> [Input records]
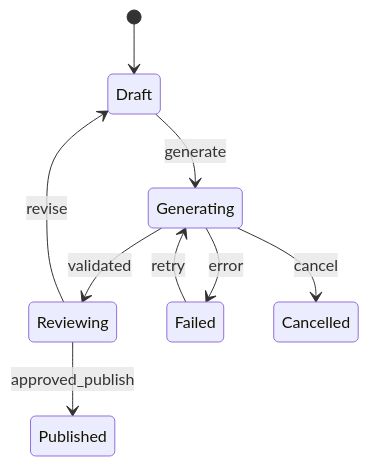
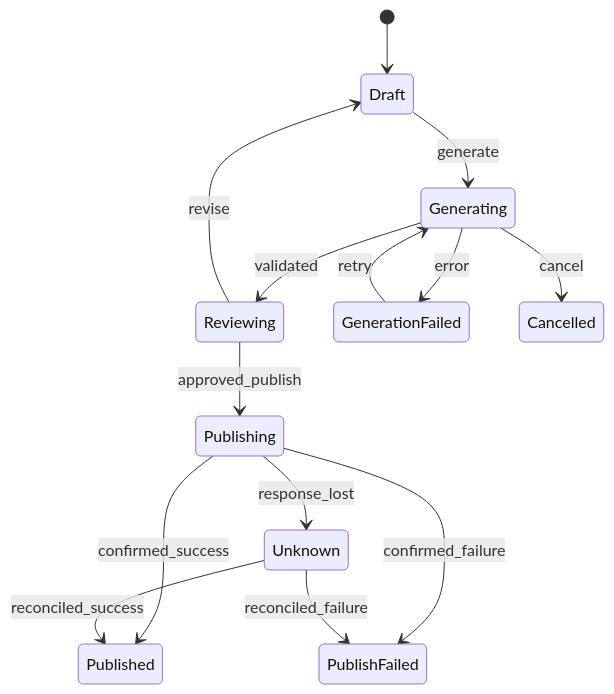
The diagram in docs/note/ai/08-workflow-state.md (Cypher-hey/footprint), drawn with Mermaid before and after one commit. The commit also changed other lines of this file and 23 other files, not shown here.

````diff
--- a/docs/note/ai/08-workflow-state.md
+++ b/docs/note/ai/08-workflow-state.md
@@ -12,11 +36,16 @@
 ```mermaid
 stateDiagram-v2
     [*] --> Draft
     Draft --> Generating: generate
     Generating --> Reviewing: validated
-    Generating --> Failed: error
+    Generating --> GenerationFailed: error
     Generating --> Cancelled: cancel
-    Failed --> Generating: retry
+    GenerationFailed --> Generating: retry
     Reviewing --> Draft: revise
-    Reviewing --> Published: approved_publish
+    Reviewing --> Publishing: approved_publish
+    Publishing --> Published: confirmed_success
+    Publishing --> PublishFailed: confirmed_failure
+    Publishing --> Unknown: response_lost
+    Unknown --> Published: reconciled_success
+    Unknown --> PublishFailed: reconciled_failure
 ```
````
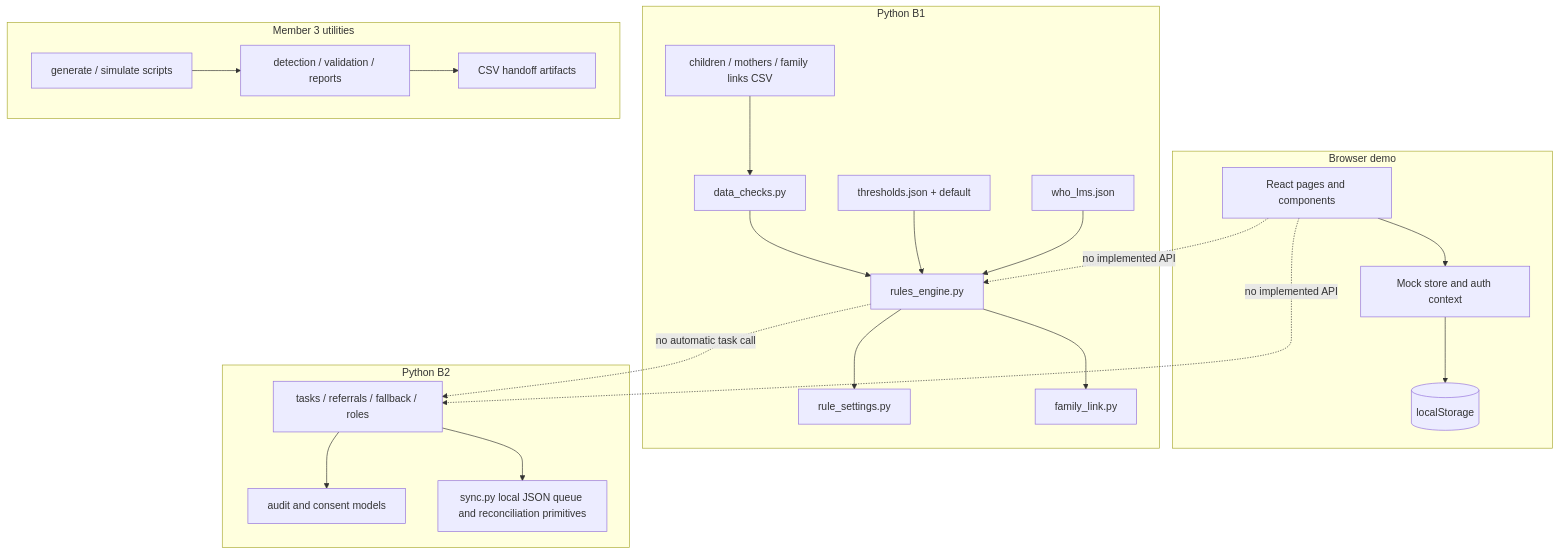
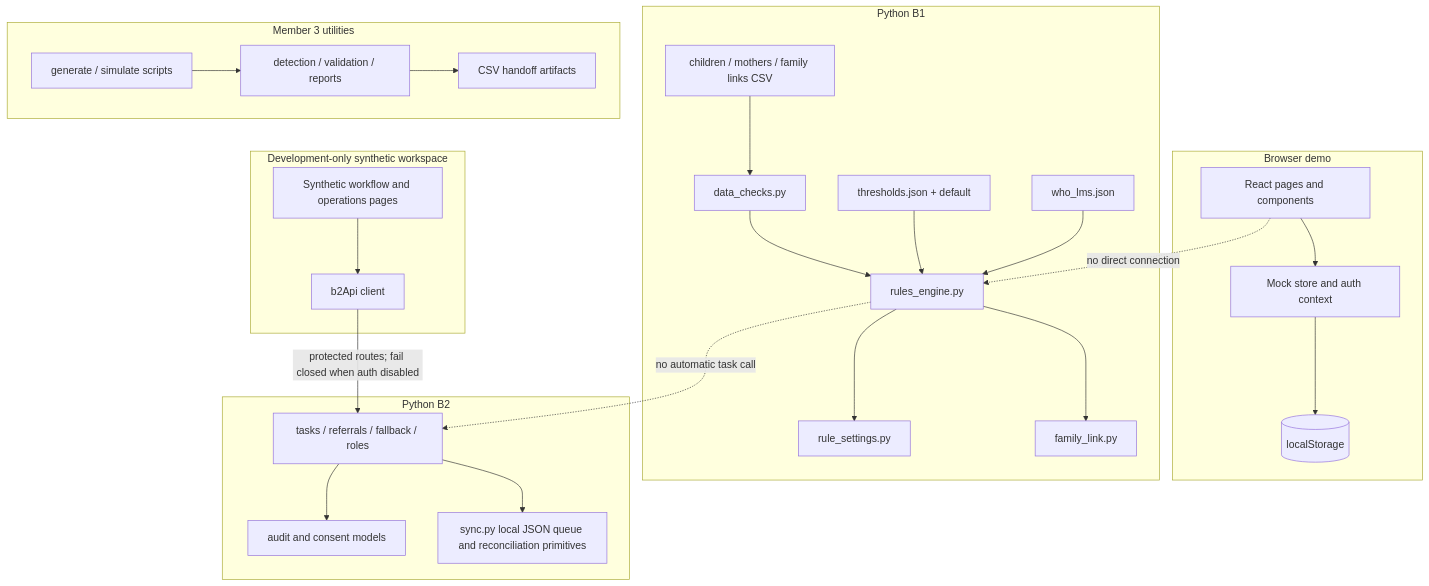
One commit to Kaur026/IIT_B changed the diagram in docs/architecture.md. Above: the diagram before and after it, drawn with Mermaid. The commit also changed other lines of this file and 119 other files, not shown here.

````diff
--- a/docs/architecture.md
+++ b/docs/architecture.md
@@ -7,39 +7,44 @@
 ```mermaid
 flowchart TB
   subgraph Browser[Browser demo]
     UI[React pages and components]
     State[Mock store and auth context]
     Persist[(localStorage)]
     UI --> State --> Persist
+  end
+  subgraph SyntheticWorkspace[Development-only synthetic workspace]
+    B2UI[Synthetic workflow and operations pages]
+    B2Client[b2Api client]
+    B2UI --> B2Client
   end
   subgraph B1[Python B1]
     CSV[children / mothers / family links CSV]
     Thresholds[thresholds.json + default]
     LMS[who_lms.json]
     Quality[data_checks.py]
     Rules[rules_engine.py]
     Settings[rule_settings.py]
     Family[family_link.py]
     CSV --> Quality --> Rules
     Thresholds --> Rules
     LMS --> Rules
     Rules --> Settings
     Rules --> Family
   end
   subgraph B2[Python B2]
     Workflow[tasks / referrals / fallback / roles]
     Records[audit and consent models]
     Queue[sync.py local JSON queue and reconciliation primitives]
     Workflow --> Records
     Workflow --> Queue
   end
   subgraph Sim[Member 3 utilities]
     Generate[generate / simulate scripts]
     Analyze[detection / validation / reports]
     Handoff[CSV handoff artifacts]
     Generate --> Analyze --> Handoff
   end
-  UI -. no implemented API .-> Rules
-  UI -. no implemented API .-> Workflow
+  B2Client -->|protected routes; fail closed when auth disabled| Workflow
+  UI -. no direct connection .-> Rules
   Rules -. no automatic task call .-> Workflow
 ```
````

> [Your assignment] Repeat exactly the lines of the records from the one containing "connection .-> Rules" to the last, and include no line outside that stretch.

> [Solution to the problem]
+  UI -. no direct connection .-> Rules
   Rules -. no automatic task call .-> Workflow
 ```
````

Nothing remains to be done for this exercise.